Version comparison data:

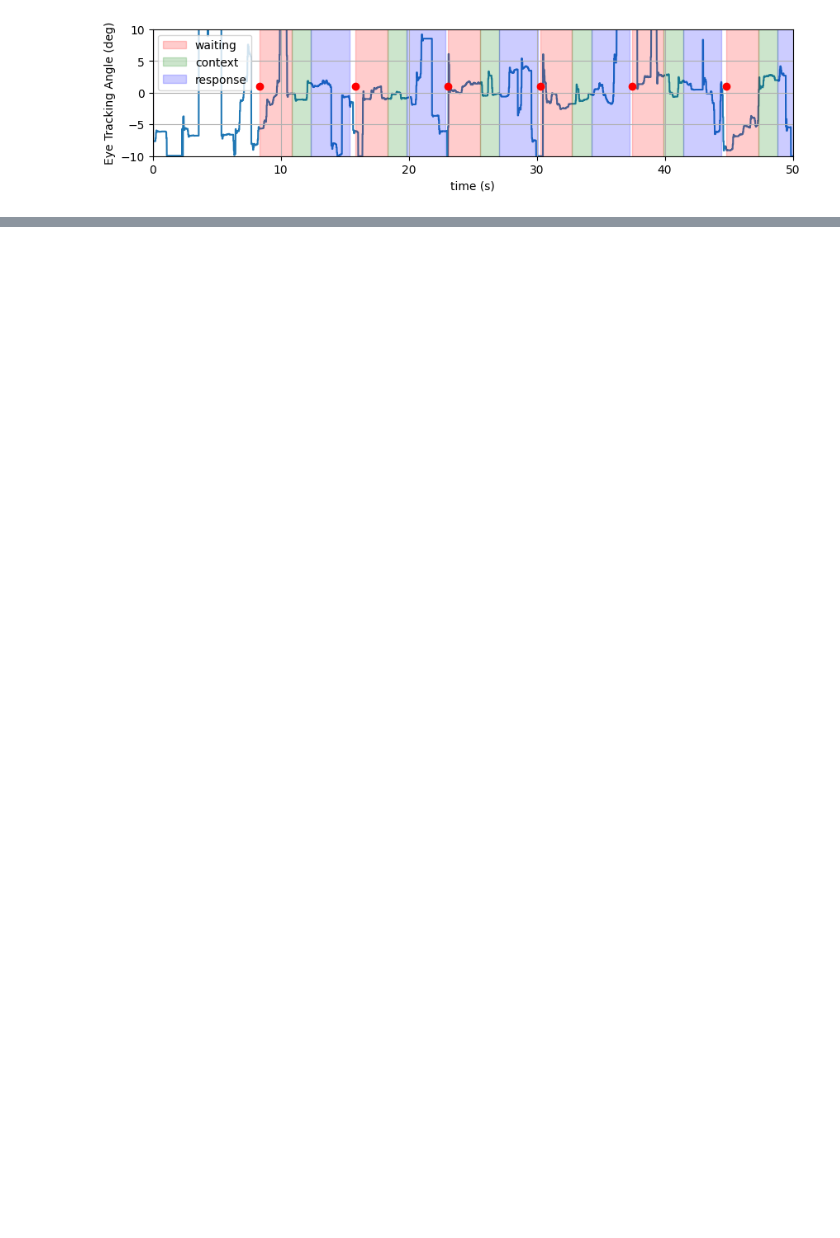
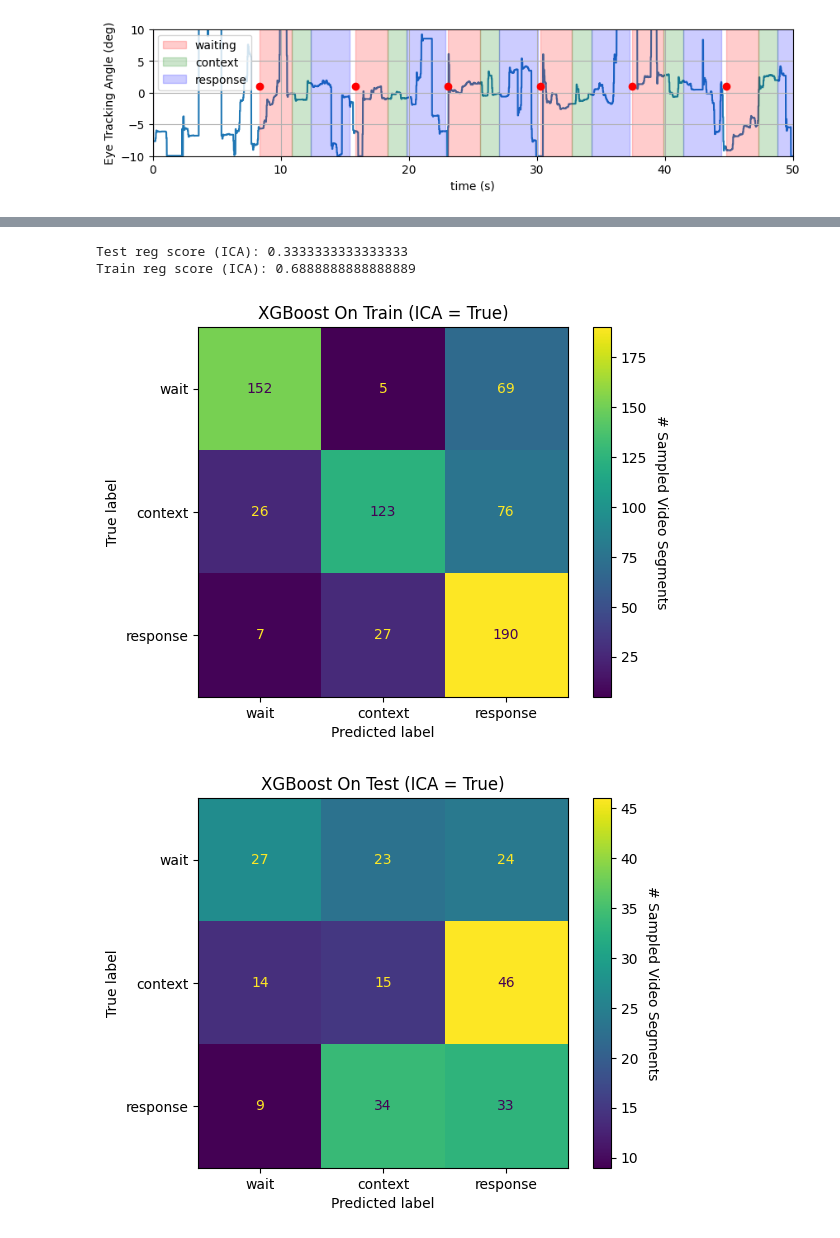
Before and after one commit to hytopoulos/macaque-cortical-activity, a Jupyter notebook: model_exploration.ipynb, the cells around one changed output, grey strips where cells are left out. Cells and saved outputs as stored; diff of their text form; code cells hidden in the pictures; blank space fills up the shorter version.

```diff
--- a/model_exploration.ipynb
+++ b/model_exploration.ipynb
@@ -525,0 +363,7 @@ Test reg score: 0.3022222222222222
+# %%
+runxgb(6, 4, 0.001, True)
+# %% [output]
+Test reg score (ICA): 0.3333333333333333
+Train reg score (ICA): 0.6888888888888889
+[figure, added]
+[figure, added]
```
Also changed, not shown: parts of 22 cells of this notebook.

INSTRUCTIONS TO FOLLOW: Report each line above that includes the string "ipynb".

ANSWER SECTION:
Before and after one commit to hytopoulos/macaque-cortical-activity, a Jupyter notebook: model_exploration.ipynb, the cells around one changed output, grey strips where cells are left out. Cells and saved outputs as stored; diff of their text form; code cells hidden in the pictures; blank space fills up the shorter version.
--- a/model_exploration.ipynb
+++ b/model_exploration.ipynb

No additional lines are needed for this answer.